An Experiment in Integrated Learning: Baseball in American Life and Culture

SURC 135

This session will look at a course created for and taught in the William O. Douglas Honors College. "Baseball in American Life and Culture" was designed to incorporate learning from a wide range of disciplines into a cohesively focused topic. Using baseball as the matrix subject, the course, team-taught by two faculty from very different academic backgrounds (Dr. Liahna Armstrong, whose expertise is in film and literature, and Dr. Wayne Quirk, whose discipline is biology) examined the historical, artistic, political, economic, legal, literary, cinematic, sociological, and scientific facets of the game.
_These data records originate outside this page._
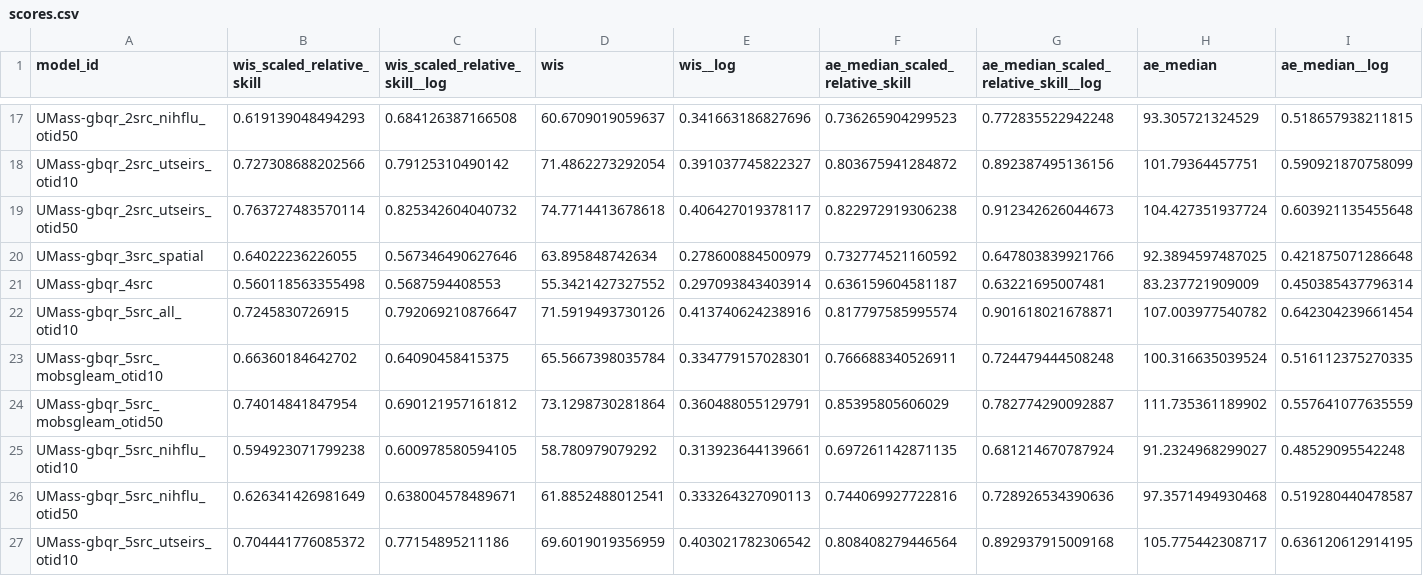
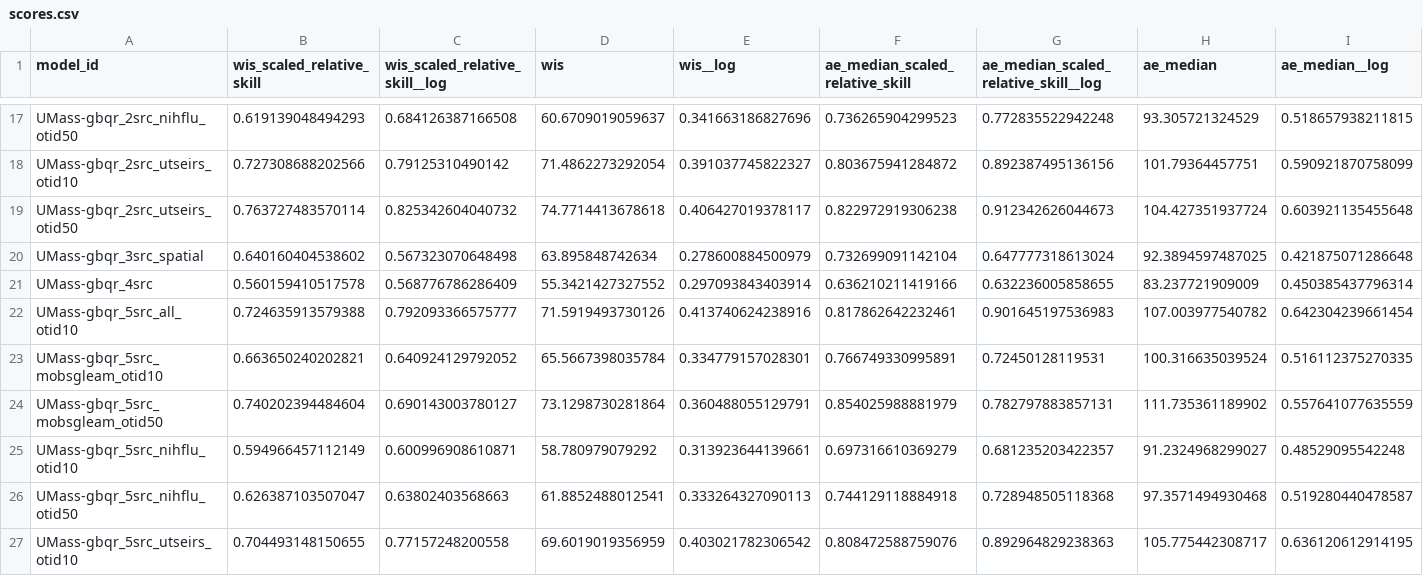
Before and after one commit to reichlab/forecast-sandbox-2025-2026-dashboard, a CSV file: scores/wk inc flu hosp/three seasons, state level/scores.csv, drawn as a sheet; only a part is shown, gaps mark what is left out; the diff covers the shown part only; the diff names each change by its address in the sheet, - before the commit and + after, or states it on an @@ line.

```diff
--- a/scores/wk inc flu hosp/three seasons, state level/scores.csv
+++ b/scores/wk inc flu hosp/three seasons, state level/scores.csv
-B20 (wis_scaled_relative_skill): 0.64022236226055
+B20 (wis_scaled_relative_skill): 0.640160404538602
-C20 (wis_scaled_relative_skill__log): 0.567346490627646
+C20 (wis_scaled_relative_skill__log): 0.567323070648498
-F20 (ae_median_scaled_relative_skill): 0.732774521160592
+F20 (ae_median_scaled_relative_skill): 0.732699091142104
-G20: 0.647803839921766
+G20: 0.647777318613024
-B21 (wis_scaled_relative_skill): 0.560118563355498
+B21 (wis_scaled_relative_skill): 0.560159410517578
-C21 (wis_scaled_relative_skill__log): 0.5687594408553
+C21 (wis_scaled_relative_skill__log): 0.568776786286409
-F21 (ae_median_scaled_relative_skill): 0.636159604581187
+F21 (ae_median_scaled_relative_skill): 0.636210211419166
-G21: 0.63221695007481
+G21: 0.632236005858655
-B22 (wis_scaled_relative_skill): 0.7245830726915
+B22 (wis_scaled_relative_skill): 0.724635913579388
-C22 (wis_scaled_relative_skill__log): 0.792069210876647
+C22 (wis_scaled_relative_skill__log): 0.792093366575777
-F22 (ae_median_scaled_relative_skill): 0.817797585995574
+F22 (ae_median_scaled_relative_skill): 0.817862642232461
-G22: 0.901618021678871
+G22: 0.901645197536983
-B23 (wis_scaled_relative_skill): 0.66360184642702
+B23 (wis_scaled_relative_skill): 0.663650240202821
-C23 (wis_scaled_relative_skill__log): 0.64090458415375
+C23 (wis_scaled_relative_skill__log): 0.640924129792052
-F23 (ae_median_scaled_relative_skill): 0.766688340526911
+F23 (ae_median_scaled_relative_skill): 0.766749330995891
-G23: 0.724479444508248
+G23: 0.72450128119531
-B24 (wis_scaled_relative_skill): 0.74014841847954
+B24 (wis_scaled_relative_skill): 0.740202394484604
-C24 (wis_scaled_relative_skill__log): 0.690121957161812
+C24 (wis_scaled_relative_skill__log): 0.690143003780127
-F24 (ae_median_scaled_relative_skill): 0.85395805606029
+F24 (ae_median_scaled_relative_skill): 0.854025988881979
-G24: 0.782774290092887
+G24: 0.782797883857131
-B25 (wis_scaled_relative_skill): 0.594923071799238
+B25 (wis_scaled_relative_skill): 0.594966457112149
-C25 (wis_scaled_relative_skill__log): 0.600978580594105
+C25 (wis_scaled_relative_skill__log): 0.600996908610871
-F25 (ae_median_scaled_relative_skill): 0.697261142871135
+F25 (ae_median_scaled_relative_skill): 0.697316610369279
-G25: 0.681214670787924
+G25: 0.681235203422357
-B26 (wis_scaled_relative_skill): 0.626341426981649
+B26 (wis_scaled_relative_skill): 0.626387103507047
-C26 (wis_scaled_relative_skill__log): 0.638004578489671
+C26 (wis_scaled_relative_skill__log): 0.63802403568663
-F26 (ae_median_scaled_relative_skill): 0.744069927722816
+F26 (ae_median_scaled_relative_skill): 0.744129118884918
-G26: 0.728926534390636
+G26: 0.728948505118368
-B27 (wis_scaled_relative_skill): 0.704441776085372
+B27 (wis_scaled_relative_skill): 0.704493148150655
-C27 (wis_scaled_relative_skill__log): 0.77154895211186
+C27 (wis_scaled_relative_skill__log): 0.77157248200558
-F27 (ae_median_scaled_relative_skill): 0.808408279446564
+F27 (ae_median_scaled_relative_skill): 0.808472588759076
-G27: 0.892937915009168
+G27: 0.892964829238363
```
Also changed, not shown: 39 edited cells elsewhere in this file, scores/wk inc flu hosp/2023-2024 season, US national level/horizon/scores.csv, scores/wk inc flu hosp/three seasons, US national level/horizon/scores.csv, 17 other files.
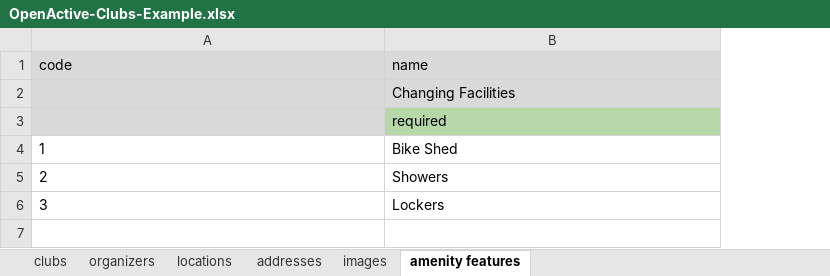
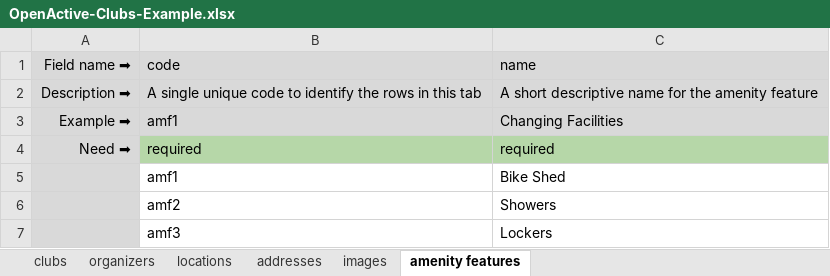
Before and after one commit to openactive-contrib/openactive-clubs, an Excel workbook: OpenActive-Clubs-Example.xlsx, sheet amenity features, drawn as a sheet; values as stored, in another font and other column widths than the file's, no borders; charts and pictures not drawn; addresses are those after the commit; the diff names each change by its address in the sheet, - before the commit and + after, or states it on an @@ line.

Commit message:
- Updated Excel template and example

```diff
--- a/OpenActive-Clubs-Example.xlsx (sheet amenity features)
+++ b/OpenActive-Clubs-Example.xlsx (sheet amenity features)
+column A (Field name ➡), rows 3-4: Example ➡ | Need ➡
+row 2: Description ➡ | A single unique code to identify the rows in this tab | A short descriptive name for the amenity feature
-B3 (code): (empty)
+B3 (code): amf1
-B4 (code): (empty)
+B4 (code): required
-B4 fill: #D9D9D9
+B4 fill: #B6D7A8
-B5 (code): 1
+B5 (code): amf1
-B6 (code): 2
+B6 (code): amf2
-B7 (code): 3
+B7 (code): amf3
```
Also changed, not shown: sheet locations, sheet organizers, sheet addresses, sheet images, sheet clubs, OpenActive-Clubs-Template.xlsx.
We addressed how it has been shaped by and shapes American culture; how it stands as a mythic centerpiece to American life; how it brings people together or divides them; how it reinforces and at the same time challenges standard gender roles, class status, and racial attitudes; how it illuminates scientific principles involving human physiology, the physics of motion, and the mathematics of statistics; how it underscores and offers insight into historical and cultural trends in American life. Presenters (both the instructors and the student participants) will discuss pedagogy of the course (teaching and learning strategies), content, and student engagement.